Cheap car insurance for women is only available to them if they’re married, according to the recent experiences of one Birmingham motorist.
Eileen McCann was in for a shock when she rang up her motor car insurance company recently, in order to inform them they had erroneously recorded her marital status as married on her impending insurance renewal. The insurer promptly thanked her for informing them of the inaccuracy, and then informed her that her car insurance rates would now be £56 higher than before – all because she was single.
A confused Miss McCann was told that single women are a greater accident risk than married ones, which necessitated an addition to her premium price. The woman, who had been with the insurer for several years, had been incredulous, especially since all her correspondence from the insurer had always come addressed as Miss McCann, indicating that the insurer was aware of her marital status.
Miss McCann rang her insurer back some time later to re-check, and faced confirmation from another staff member. Having been told it was because her policy was underwritten by Aviva, who penalised single women drivers, she telephoned them directly only to be told that Aviva’s practices were nothing of the sort.
Claiming that her insurer is being discriminatory towards her, Miss McCann expressed her desire to learn how many other women may have inaccurate policies. This is especially dangerous because any misrepresentation on a policy could lead the insurer to invalidate it in the event of an accident, leaving the woman uninsured and in very deep trouble.

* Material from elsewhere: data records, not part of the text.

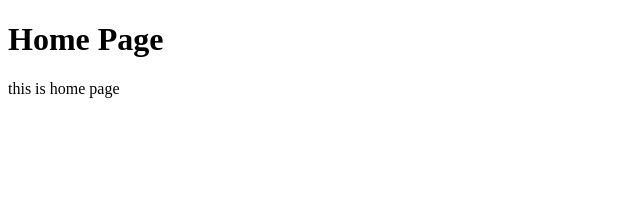
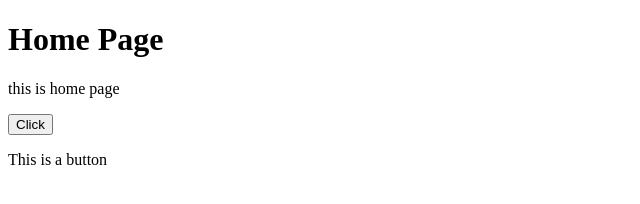
Before and after one commit to SeelroHasnain/branchProject2, a plain HTML site: page index.html in a window 1280 px wide. Shown: the whole page, without its empty margins (0-640 px from the left). Drawn offline with Linux system fonts and the light colour scheme.

Commit message:
added a button

```diff
--- a/index.html
+++ b/index.html
@@ -8,5 +8,7 @@
 <body>
      <h1>Home Page</h1>
      <p>this is home page</p>
+     <button>Click</button>
+     <p>This is a button</p>
 </body>
 </html>
```
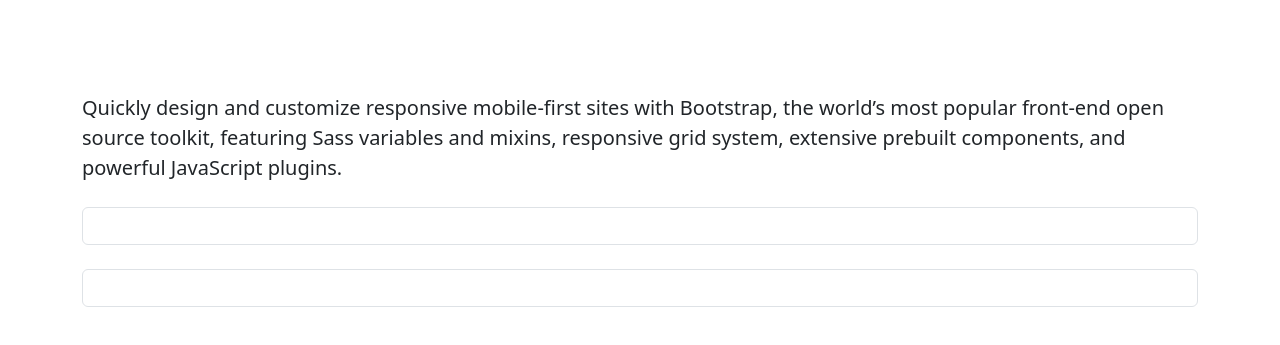
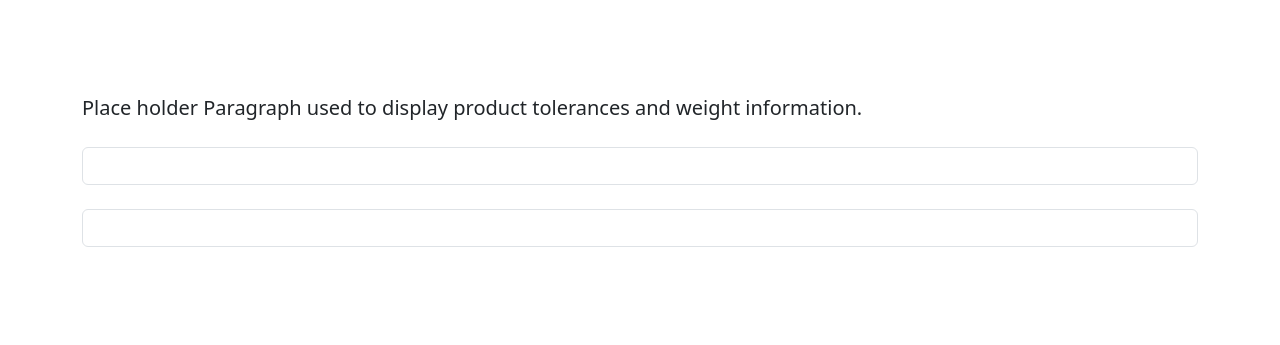
Before and after one commit to mattsimpkin/pizza-film-conversion, a plain HTML site: page index.html in a window 1280 px wide. Shown: the part 203-548 px from the top of the page. Drawn offline with nearby package versions, Linux system fonts and the light colour scheme.

Commit message:
Update index.html

```diff
--- a/index.html
+++ b/index.html
@@ -76,11 +76,7 @@
         </div>
 
         <div class="container">
-            <p class="lead mb-4" id="spec-text">Quickly design and customize responsive mobile-first sites with
-                Bootstrap, the
-                world’s most popular front-end open source toolkit, featuring Sass variables and mixins,
-                responsive
-                grid system, extensive prebuilt components, and powerful JavaScript plugins.</p>
+            <p class="lead mb-4" id="spec-text">Place holder Paragraph used to display product tolerances and weight information.</p>
         </div>
 
         <div class="container">
```
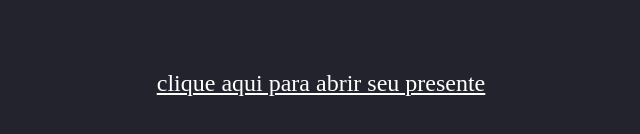
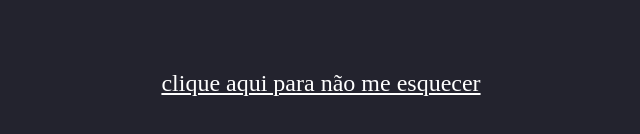
Before and after one commit to euclidescunha7/kkkkk, a plain HTML site: page index.html in a window 1280 px wide. Shown: the part 530-664 px from the top of the page, 319-959 px from the left. Drawn offline with Linux system fonts and the light colour scheme.

Commit message:
Update index.html

```diff
--- a/index.html
+++ b/index.html
@@ -11,7 +11,7 @@
     <header>
         <nav>
             <h1 class="logo">PEQUENA LEMBRANÇA</h1>
-            <a href="./FOTO.jpg">clique aqui para abrir seu presente</a>
+            <a href="./FOTO.jpg">clique aqui para não me esquecer</a>
 
         </nav>
     </header>
```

Miss McCann’s insurer released a statement in which it said that the insurance industry’s standard practices are to consider a policy holder’s marital status in calculating premium prices.